2015 EVESHAM WOOD CUVEE J EOLA-AMITY HILLS PINOT NOIR- while perusing the shelves in one of my fav wine shops, the owner suggested I try this wine out for its elegance and charm which are 2 traits I adore in many Pinots; the label had curb appeal with its indigenous to Willamette Valley, Pacific Dogwood tree flower located front and centre; the bottle was decanted just before pouring; the first nose was redolent of toasted wood spice and cinnamon which continued on and as primary over the strawberry, red cherry and red raspberry fruit; on this evening, the oak influence was just too much for my palate and I refilled the bottle from the decanter, vacuum pumped it and refrigerated it; I went back for seconds the nest day with similar findings; so, I again pumped it and put it back in the frig just before leaving for an 11 day vacation; the 2nd day back, I opened it again and surprisingly and delightfully, the wood has integrated, everything is more in balance and if anything, the fruit is more pronounced; even the texture and weight became more full bodied; although I still can’t say this is elegant and charming, it reached a good place that suggested to get more of this, but with a cautionary reserve to let it rest and mature; 13% abv; the winery`s website states they the wines are organic, dry farmed, unfiltered and hand racked and they age the wines in “primarily well-used French oak barrels”.


Thanks for the note. I am still getting familiar with 2015 and have not tasted that wine. Maybe others can chime in but I believe it is a fairly ripe vintage. A few years ago there was a regime/ownership change at Evesham Wood but my understanding is the house style has remained. I would say Evesham Wood’s reputation, and my opinion of them, is that they make, arguably, the most elegant and pretty wines in all of Oregon. Also, perhaps the greatest bargain.

Keep any eye out for a bottle from 2010 -2012.

Also, FWIW, I would have just left the bottle open, with no cork or vacuum for a Oregon pinot that young.



Heh. I was this close to opening a '99 with supper. Loved Russ Raney’s wines, stopped buying when he retired. Based on the few that I’ve tried, that was a mistake. Don’t think I’ve had a new regime Cuvee J, but I don’t recall any oif the bottles I’ve tried showing overt oak.

Thanks for your input and info Jason. I`ll look forward to handling the next young Oregon Pinot as you say. Thanks for that as well.

If my plans for my SLO trip stay together, I’ll try to dig out a bottle with some age. For my stop through in Santa Barbara. Lovely wines.



Perfect. Looking forward to the occasion Jason.

The Cuvée J is the most age worthy in the stable but also has the most oak time. Rarely is it too heavy to make it in any way risky or unpalatable. It just needs a few years.

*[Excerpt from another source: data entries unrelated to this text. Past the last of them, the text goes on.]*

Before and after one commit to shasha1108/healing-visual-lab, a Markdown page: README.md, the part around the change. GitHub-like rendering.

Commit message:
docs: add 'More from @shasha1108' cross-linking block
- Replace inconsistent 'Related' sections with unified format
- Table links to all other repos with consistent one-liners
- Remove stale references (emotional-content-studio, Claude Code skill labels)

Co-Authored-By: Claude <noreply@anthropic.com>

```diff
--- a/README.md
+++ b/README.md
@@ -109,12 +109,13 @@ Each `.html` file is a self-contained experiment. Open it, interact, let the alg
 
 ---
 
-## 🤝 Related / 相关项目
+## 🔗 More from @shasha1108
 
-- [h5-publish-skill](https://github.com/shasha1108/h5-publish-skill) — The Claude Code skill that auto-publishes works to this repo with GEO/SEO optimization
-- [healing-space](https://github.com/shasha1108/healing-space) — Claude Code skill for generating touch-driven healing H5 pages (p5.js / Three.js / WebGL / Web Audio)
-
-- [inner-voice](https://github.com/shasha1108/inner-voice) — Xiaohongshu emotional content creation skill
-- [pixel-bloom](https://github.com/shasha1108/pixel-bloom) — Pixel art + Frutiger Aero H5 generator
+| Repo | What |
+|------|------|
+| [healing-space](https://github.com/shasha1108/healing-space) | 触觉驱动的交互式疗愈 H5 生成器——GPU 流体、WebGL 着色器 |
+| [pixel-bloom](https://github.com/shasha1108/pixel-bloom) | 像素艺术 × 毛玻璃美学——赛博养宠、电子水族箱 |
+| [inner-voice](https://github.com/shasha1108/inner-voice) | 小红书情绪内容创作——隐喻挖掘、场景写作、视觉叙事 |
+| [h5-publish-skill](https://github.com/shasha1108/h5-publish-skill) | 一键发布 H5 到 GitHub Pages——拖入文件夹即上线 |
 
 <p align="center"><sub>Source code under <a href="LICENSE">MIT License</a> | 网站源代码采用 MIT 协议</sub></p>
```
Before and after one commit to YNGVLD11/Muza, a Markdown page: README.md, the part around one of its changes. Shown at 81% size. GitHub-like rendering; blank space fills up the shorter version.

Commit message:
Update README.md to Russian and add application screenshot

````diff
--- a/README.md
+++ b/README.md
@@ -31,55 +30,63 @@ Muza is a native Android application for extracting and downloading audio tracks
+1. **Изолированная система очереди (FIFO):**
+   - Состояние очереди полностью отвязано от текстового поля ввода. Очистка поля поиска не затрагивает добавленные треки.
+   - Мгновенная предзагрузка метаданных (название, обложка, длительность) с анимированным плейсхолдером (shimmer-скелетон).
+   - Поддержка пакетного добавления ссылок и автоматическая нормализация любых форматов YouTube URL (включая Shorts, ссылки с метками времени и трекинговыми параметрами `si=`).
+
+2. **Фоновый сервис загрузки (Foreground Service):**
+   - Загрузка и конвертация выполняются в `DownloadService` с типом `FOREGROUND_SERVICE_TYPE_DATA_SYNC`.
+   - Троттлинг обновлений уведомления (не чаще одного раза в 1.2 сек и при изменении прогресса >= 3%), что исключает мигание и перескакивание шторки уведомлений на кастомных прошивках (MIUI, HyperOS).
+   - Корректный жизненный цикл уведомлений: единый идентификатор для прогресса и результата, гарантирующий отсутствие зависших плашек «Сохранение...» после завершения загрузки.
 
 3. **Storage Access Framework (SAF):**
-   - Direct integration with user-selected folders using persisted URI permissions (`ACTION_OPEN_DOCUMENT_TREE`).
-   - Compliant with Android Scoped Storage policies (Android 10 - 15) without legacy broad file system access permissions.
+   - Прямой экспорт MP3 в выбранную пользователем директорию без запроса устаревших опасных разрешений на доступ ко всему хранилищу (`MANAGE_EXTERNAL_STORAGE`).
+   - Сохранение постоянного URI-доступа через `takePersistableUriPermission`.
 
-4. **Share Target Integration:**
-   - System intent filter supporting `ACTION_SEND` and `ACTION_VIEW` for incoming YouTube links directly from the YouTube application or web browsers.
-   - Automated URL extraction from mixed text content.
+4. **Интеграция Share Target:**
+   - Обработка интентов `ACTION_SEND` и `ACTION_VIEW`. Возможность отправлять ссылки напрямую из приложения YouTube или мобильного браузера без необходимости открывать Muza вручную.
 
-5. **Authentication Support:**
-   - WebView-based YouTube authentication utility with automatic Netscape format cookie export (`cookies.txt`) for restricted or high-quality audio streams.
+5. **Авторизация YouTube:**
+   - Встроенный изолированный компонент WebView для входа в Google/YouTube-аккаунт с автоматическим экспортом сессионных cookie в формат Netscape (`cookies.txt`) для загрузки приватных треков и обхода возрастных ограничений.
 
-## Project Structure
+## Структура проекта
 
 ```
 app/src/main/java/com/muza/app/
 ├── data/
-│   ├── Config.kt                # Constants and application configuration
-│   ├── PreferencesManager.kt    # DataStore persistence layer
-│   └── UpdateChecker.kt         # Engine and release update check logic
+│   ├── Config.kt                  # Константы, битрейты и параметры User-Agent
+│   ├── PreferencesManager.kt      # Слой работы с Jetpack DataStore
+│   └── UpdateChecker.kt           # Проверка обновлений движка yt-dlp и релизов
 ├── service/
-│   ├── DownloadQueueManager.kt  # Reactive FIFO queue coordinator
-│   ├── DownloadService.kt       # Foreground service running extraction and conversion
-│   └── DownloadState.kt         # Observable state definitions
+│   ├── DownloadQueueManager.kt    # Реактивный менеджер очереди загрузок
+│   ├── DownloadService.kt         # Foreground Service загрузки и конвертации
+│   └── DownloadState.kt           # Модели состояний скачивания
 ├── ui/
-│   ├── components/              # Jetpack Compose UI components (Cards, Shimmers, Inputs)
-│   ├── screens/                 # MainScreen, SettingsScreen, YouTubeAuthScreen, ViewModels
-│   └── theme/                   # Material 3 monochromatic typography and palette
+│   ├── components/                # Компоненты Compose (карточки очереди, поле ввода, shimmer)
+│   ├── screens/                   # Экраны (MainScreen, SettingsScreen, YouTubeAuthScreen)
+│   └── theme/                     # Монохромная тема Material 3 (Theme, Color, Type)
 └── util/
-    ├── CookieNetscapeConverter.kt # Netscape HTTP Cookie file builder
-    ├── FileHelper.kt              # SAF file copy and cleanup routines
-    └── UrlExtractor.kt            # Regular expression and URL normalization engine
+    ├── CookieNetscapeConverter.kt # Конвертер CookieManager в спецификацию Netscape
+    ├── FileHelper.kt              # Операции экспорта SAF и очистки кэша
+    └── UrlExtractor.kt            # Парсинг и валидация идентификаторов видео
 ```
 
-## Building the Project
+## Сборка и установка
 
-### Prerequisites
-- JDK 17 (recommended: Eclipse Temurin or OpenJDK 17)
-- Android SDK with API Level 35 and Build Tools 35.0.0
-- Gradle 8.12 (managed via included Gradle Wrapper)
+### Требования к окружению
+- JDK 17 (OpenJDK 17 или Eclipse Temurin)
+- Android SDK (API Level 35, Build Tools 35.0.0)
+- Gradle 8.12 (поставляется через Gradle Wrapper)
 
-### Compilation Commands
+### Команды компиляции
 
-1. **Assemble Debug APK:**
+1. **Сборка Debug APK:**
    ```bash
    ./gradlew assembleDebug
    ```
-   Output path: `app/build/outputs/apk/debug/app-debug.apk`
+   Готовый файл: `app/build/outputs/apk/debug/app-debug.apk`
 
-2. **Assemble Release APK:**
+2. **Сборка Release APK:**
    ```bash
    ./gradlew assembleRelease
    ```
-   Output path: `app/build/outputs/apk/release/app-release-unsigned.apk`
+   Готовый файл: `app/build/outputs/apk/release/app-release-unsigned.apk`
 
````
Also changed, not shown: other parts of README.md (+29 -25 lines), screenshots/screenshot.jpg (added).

Even in a warm vintage I wouldn’t be opening this wine for at least 5 more years.

Thanks for confirming what i deduced from my first encounter. I am motivated to do just that, buy some and cellar it for 5+ years.

Just discovered a write up about his wine so I`m adding it to elaborate on its pedigree: “As the story goes, old owner Russell Raney was able to cultivate a strain of yeast derived from a bottle he drank of Henry Jayer, which he used to make many renditions of the apply named “Cuvée J”. Now it’s a cellar selection of the best couple barrels of their dry farmed estate fruit. With the small amounts made and extremely fair pricing, it’s always one of the tightest allocated wines we work with and for good reason. We had to taste the 2015 and cracked a bottle from our allocation last night and it lived up to its billing. A very restrained and elegant expression with a modest 13% in alcohol, soil driven, feminine, and reminiscent of classic Chambolle (Ghislaine Barthod was the first producer that came to mind - Drouhin’s premier cru Chambolle would be another reference)”

2015 was one of several hot years including 2017 so the wines tended to be a lot richer but some a bit flabby. Tasted this one at the tasting room in Newberg and I thought it was very flabby and would have a short shelf-life.

+1 on Ron’s statement. The Cuvee J is usually the only Evesham Wood wine I don’t find enjoyable young, but the wood integrates.

Thanks for the confirmation Jim. I`m banking on it. See you in KC in February if only for a stop at Ca Va